Brad: (23:09)

Thank you. Yeah. Hope it was helpful.

Highlights

Unicorn writers are hard to come by. But an agency may be able to help. (04:46)

This always makes me laugh when I see like a job posting and this company is super obscure and what they do is super specific and they’re like, we’re going to hire a writer in Denver, Colorado that has to have these qualifications. And it’s like, yeah, good luck finding that one unicorn person with all these random skills and experiences, like you’re never going to find it. And so that’s what an agency gives you is the ability to say, okay, we’re looking for this random thing. And the agency makes it happen. That’s generally what they excel at.

How agencies help companies avoid the pitfalls of putting all their eggs in one basket. (12:31)

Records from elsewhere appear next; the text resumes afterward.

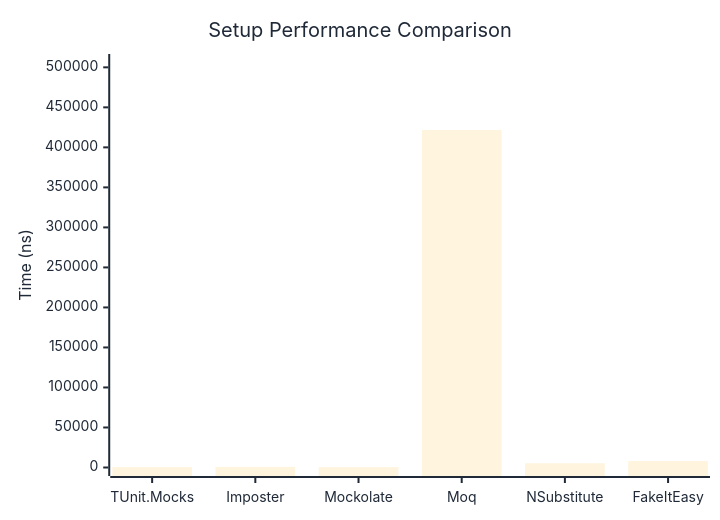
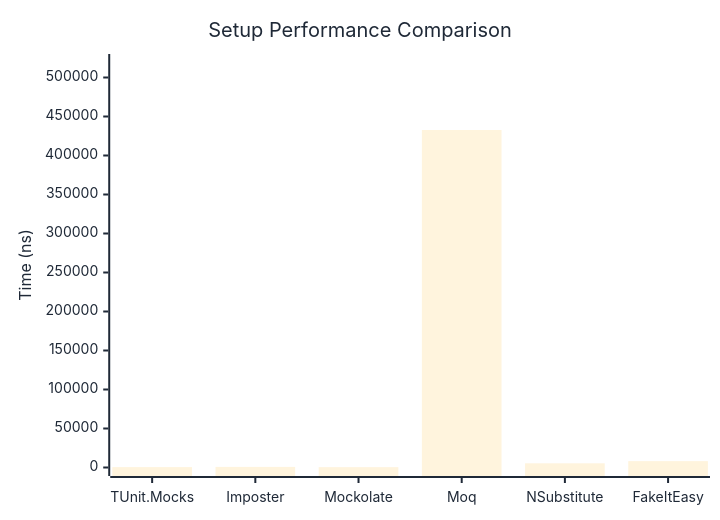
Before and after one commit to thomhurst/TUnit: the first of 2 diagrams in docs/docs/benchmarks/mocks/Setup.md, drawn with Mermaid. The commit also changed other lines of this file and 14 other files, not shown here.

````diff
--- a/docs/docs/benchmarks/mocks/Setup.md
+++ b/docs/docs/benchmarks/mocks/Setup.md
@@ -28,27 +28,27 @@
 ```mermaid
 %%{init: {
   'theme':'base',
   'themeVariables': {
     'primaryColor': '#2563eb',
     'primaryTextColor': '#1f2937',
     'primaryBorderColor': '#1e40af',
     'lineColor': '#6b7280',
     'secondaryColor': '#7c3aed',
     'tertiaryColor': '#dc2626',
     'background': '#ffffff',
     'pie1': '#2563eb',
     'pie2': '#7c3aed',
     'pie3': '#dc2626',
     'pie4': '#f59e0b',
     'pie5': '#10b981',
     'pie6': '#06b6d4',
     'pie7': '#ec4899',
     'pie8': '#6366f1'
   }
 }}%%
 xychart-beta
   title "Setup Performance Comparison"
   x-axis ["TUnit.Mocks", "Imposter", "Mockolate", "Moq", "NSubstitute", "FakeItEasy"]
-  y-axis "Time (ns)" 0 --> 506042
-  bar [492.4, 774.2, 424.9, 421701, 5305.7, 8075.6]
+  y-axis "Time (ns)" 0 --> 519229
+  bar [527.2, 780.1, 447.5, 432690.5, 5393.7, 8158.3]
 ```
````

One issue with contractors is that if you’re completely reliant on one person for something, when something goes wrong, which things always go wrong, then shit slows down and grinds to a halt. And so with an agency I can, if something happens to one writer, if someone’s sick, if someone gets in an accident, if something happens, we could just shift their workload to someone else like that and it’s not a big deal cause that’s again, that’s what we’re set up for.

Brad suggests this to get the most out of an agency.  (18:53)

Agencies are really good at what they do. Agencies are not good at knowing your business. You need to help them. What I like to see is like at least a couple of people like at least a content lead or like someone managing it and possibly also a project manager. Because most content people aren’t good at managing projects. So I like to see that stuff in house before I want to work with a client. And so it’s kinda like the same boat where it’s you need to be set up in such a way to get the most value out of it ultimately.